Companies Request Special Permission From Feds To Register Intellectual Property In North Korea
from the is-that-really-a-wise-use-of-your-time? dept
That got me interested, and so I went through the whole file and found that, indeed, there were a few requests from companies and lawyers who talked about the need to "protect their intellectual property" in basically every single country possible, so they wanted to be able to do so in North Korea as well. Leading the pack is Intel, who basically asks permission to secure its famed trademark in North Korea.
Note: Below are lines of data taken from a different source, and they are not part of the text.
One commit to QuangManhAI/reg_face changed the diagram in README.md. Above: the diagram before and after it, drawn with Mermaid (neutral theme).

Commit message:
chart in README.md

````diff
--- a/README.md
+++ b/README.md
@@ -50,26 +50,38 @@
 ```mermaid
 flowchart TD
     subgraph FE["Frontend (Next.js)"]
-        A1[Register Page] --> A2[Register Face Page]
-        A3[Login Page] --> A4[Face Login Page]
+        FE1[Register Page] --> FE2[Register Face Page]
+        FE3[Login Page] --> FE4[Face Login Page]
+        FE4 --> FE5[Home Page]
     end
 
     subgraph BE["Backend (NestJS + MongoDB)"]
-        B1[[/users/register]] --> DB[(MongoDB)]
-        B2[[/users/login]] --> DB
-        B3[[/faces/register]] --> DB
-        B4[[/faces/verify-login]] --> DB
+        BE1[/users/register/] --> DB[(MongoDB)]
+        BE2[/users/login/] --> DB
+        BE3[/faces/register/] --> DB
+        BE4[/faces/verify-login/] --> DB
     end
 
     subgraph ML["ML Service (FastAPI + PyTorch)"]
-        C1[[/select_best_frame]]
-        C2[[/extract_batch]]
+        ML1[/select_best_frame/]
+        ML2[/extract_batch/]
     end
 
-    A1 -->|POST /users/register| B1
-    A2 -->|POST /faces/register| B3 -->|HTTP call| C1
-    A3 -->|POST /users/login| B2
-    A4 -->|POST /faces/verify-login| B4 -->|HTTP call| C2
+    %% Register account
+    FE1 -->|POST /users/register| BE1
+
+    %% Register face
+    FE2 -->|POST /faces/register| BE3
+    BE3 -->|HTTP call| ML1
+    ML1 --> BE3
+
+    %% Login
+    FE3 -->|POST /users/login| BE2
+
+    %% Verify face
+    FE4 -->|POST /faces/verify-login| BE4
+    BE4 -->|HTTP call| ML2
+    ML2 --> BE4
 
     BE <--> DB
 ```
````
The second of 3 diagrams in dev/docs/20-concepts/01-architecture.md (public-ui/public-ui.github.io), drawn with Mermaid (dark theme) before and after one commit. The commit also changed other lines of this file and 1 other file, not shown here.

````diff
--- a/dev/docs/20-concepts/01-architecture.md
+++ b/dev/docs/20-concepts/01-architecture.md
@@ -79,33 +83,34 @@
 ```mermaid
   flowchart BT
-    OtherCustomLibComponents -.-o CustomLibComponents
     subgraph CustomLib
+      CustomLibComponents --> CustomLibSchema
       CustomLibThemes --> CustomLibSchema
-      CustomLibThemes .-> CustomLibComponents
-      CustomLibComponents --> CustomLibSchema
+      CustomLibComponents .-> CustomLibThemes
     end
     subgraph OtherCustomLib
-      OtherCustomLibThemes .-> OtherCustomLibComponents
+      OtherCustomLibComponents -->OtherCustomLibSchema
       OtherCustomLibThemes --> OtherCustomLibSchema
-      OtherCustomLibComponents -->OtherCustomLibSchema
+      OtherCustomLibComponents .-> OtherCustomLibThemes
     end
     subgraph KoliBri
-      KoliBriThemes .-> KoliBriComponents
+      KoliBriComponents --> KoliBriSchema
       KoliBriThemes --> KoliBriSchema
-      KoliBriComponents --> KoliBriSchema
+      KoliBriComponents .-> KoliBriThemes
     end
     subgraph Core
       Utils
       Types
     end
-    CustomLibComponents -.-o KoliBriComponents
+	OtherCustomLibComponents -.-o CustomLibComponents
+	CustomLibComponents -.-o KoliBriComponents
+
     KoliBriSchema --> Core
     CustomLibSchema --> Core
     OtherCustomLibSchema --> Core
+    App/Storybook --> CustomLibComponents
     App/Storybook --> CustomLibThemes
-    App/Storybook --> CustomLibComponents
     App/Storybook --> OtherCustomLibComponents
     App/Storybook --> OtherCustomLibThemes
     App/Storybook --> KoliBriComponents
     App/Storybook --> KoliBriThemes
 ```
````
Intel respectfully requests that pursuant to 31 CFR Parts 50! and 510, OFAC provide a Specific License to Executive Order l35?O' Authorizing Intel Corporation and its appointed agents including Novak Druce Quigg LLP, to engage in all transactions to pursue, obtain, and maintain protection for Intel's trademarks and trademark rights in North Korea, and to remit funds to the Government of North Korea and other persons in North Korea in connection therewith, so long as such persons are not on the Specially Designated Nationals List (SDN)All I can think is: what an incredible waste of time and money. It's not as if securing a trademark in North Korea means anything. This just seems to be a law firm trying to check off boxes in every single country possible, and being able to bill extra hours back to Intel. First of all, why does Intel care about protecting its trademarks in North Korea when it can't sell its chips into North Korea in the first place?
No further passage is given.